The Weather Service confirms it was a tornado Friday night that cut a path through neighborhoods south of McNeese Street.
The path of destruction that cut through the Sugarloaf community and westward could still be seen on Monday.
Some homes lost their roofs, but in many cases the damage was confined to awnings and skirting. Some trees were also left uprooted or snapped.
Owner Clayton Hebert said the newer, sturdier homes fared well. At last count, about 30 of the 256 homes here had some damage.
"Most of the damage is cosmetic, however, there are a few homes that, when their awning left their home, it took part of their roof. So, we may have a situation where some of these homes could be totaled, but I didn't have any homes offsite. I didn't have any homes twisted or lost. They were still on site when we got back," Clayton Hebert said.
But the high winds were not confined to just Sugarloaf. The tornado crossed La. 14, heading west. It cut a path through homes and yards on Carlo Henry Road. Trees were snapped, reminiscent to damage in Hurricane Rita.
Some residents like Ronnie Hebert are grateful their homes were left intact, despite being damaged.

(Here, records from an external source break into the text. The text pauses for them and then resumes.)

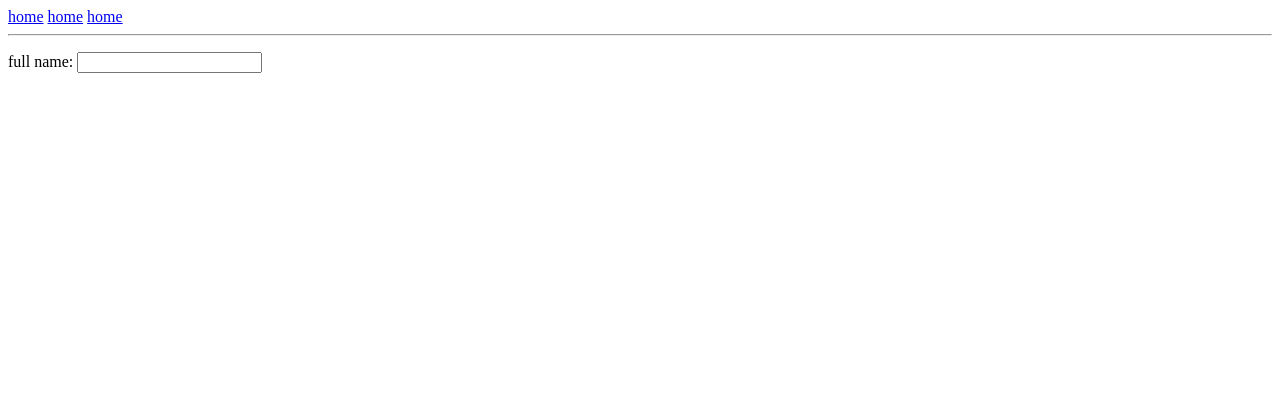
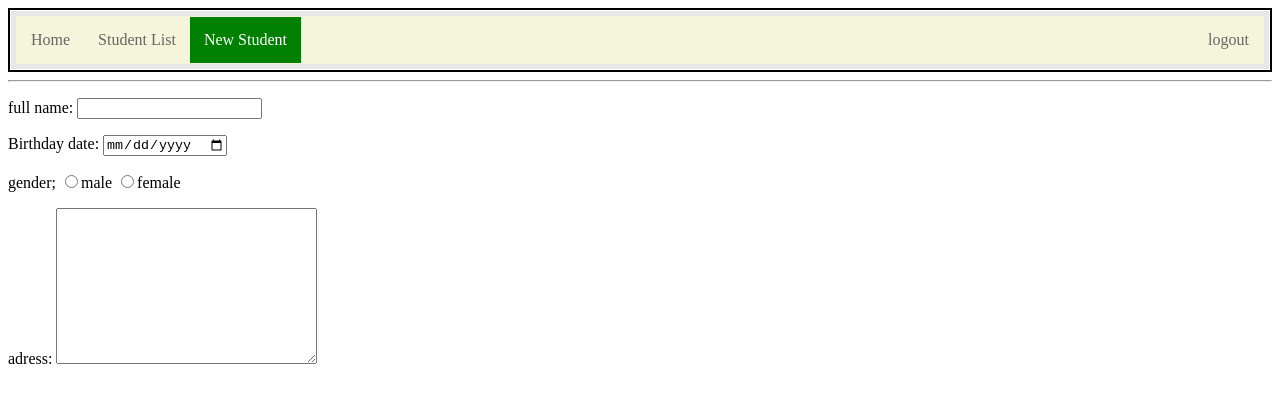
Before and after one commit to yomnahassanfarouk/yomna, a plain HTML site: page yomnahassan/new_student.html in a window 1280 px wide. Drawn offline with Linux system fonts and the light colour scheme.

Commit message:
new update

```diff
--- a/yomnahassan/new_student.html
+++ b/yomnahassan/new_student.html
@@ -3,14 +3,20 @@
         <title>
             new student
         </title>
+        <link rel="stylesheet" type="text/css" href="style.css">
     </head>
     <body>
-        <!--nav-->
-        <a href="index.html" target="_blank">home</a>
-        <a href="studentlist.html" target="_blank">home</a>
-        <a href="new_student.html" target="_blank">home</a>
+        <nav>
+            <div>
+        <ul>
+            <li> <a href="index.html" target="_blank">Home</a></li>
+            <li><a href="Studentlist.html" target="_blank">Student List</a></li>
+            <li><a href="new_student.html" target="_blank"class="active">New Student</a></li>
+            <li class="nav-right"> <a href="_blank">logout</a></li>
+         </ul>
 
-        <!--#nav-->
+        </div>
+    </nav>
         <hr>
         <!--sec-->
         <from action="#" method="get">
@@ -21,8 +27,26 @@
             </label>
             </p>
             <p>
+             <label>
+                Birthday date:
+                <input type="date" name="txtBD">
 
+             </label>
             </p>
+            <p>
+                <label>
+                    gender;
+                    <input type="radio"name="gender" value="male">male
+                    <input type="radio"name="gender" value="female">female
+                </label>
+            </p>
+            <p>
+                <label>
+                    adress:
+                    <textarea rows="10" cols="30" name="textarea"></textarea>
+                </label>
+            </p>
+
         </from>
     </body>
 </html>
--- a/yomnahassan/style.css
+++ b/yomnahassan/style.css
@@ -1,14 +1,38 @@
-h1{
-    text-align: center; color: blue; text-transform: uppercase;
+ul{
+    list-style-type: none;
+    border:5px solid #e7e7e7;
     background-color: beige;
+    overflow: hidden;
+    padding:1px;
+    margin:1px;
+
 }
-h3{
-text-align: right;
-font-size: 50px;
-font-family: Arial, Helvetica, sans-serif;
+li{
+    float: left;
 }
-body{
-    background-image: url(https://www.google.com/imgres?imgurl=https%3A%2F%2Fimg.pngio.com%2Ffileuppercase-letter-ypng-y-png-590_600.png&imgrefurl=https%3A%2F%2Fpngio.com%2FPNG%2Fa1876-y-png.html&tbnid=vaGVZG9ChTfDsM&vet=12ahUKEwjf__bI74btAhU8gM4BHTJbAp0QMygIegUIARDCAQ..i&docid=uqhQCLl9q535QM&w=590&h=600&q=y%20images&ved=2ahUKEwjf__bI74btAhU8gM4BHTJbAp0QMygIegUIARDCAQ);
-    background-repeat: repeat-y;
-    background-position: center;
+.nav-right{
+    float: right;
 }
+a{
+    text-decoration:none;
+    color:#008CBA;
+}
+li a{
+    display:block;
+    color:#666;
+    padding-left: 14px;
+    padding-right: 14px;
+    padding-top: 14px;
+    padding-bottom: 14px;
+}
+li a:hover{
+    background-color: lightgray;
+}
+li a.active
+{
+    background-color: green;
+    color:white;
+}
+div{
+    border:2px solid black
+}
```
Also changed, not shown: yomnahassan/index.html (+13 -17 lines), yomnahassan/studentlist.html (+11 -5 lines).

"We got a disaster here at my house. At least the house is okay, but my awnings are all twisted, lying in my back yard. I'm hoping I can get a guy in here to check it out so I can start tearing it up and moving it out of the way," Ronnie Hebert said.
Others, however, were not so fortunate.
Klarissa LeJune and her roommate have to stay with friends until insurance adjusters can visit their home.
"It's going to take a lot of work. The tree took out our awning which pulled the wall and we have water leaking into the bedroom. We have about five or six holes all over the room," LeJune said.
Besides snapped trees, ripped porches and strewn property, no injuries were reported.
LeJune said Friday's storm was scary.
"Things crashing, a lot of banging, and a lot of wind. We were actually right by the front door. The lights went out. We heard a big boom. I had my niece and I just took her in the bathtub," LeJune recounted, adding that she "pretty much cried and panicked."
Ronnie Hebert echoed those experiences.
"It wasn't scary until we really got outside and saw what was going on and then everybody hunkered down. The thunder got really loud and started hitting right next to us and everything -- lightning, a lot of wind. Either it was circling, or it was blowing. One of the two," he said.
The destructive winds also hit farther west at Jesse James Park off Country Club Road where a tree fell on the mobile home that Kelly St. Germain worked so hard to remodel. The 26-year-old is a McNeese student and does not have insurance.
The tree has been removed, but he cannot live in the structure until he gets money for repairs. St. Germain suspects that many of his neighbors are also uninsured due to the difficulty of insuring older models.
Kisha Killmer, formerly with the Cameron Office of Emergency Preparedness, is trying to help St. Germain get back on his feet.
St. Germain is one semester away from earning his Bachelor's degree, but he recently lost his job due to state budget cuts.
Killmer has established an account at the Jennings MidSouth Bank to assist St. Germain.
"I have started it off by placing $200 in it," Killmer said. "I ask the community to come together and help this young man get back on his feet."
For more information on the account, call Killmer at 337-853-9903.
To see the path of Friday's tornado, click here.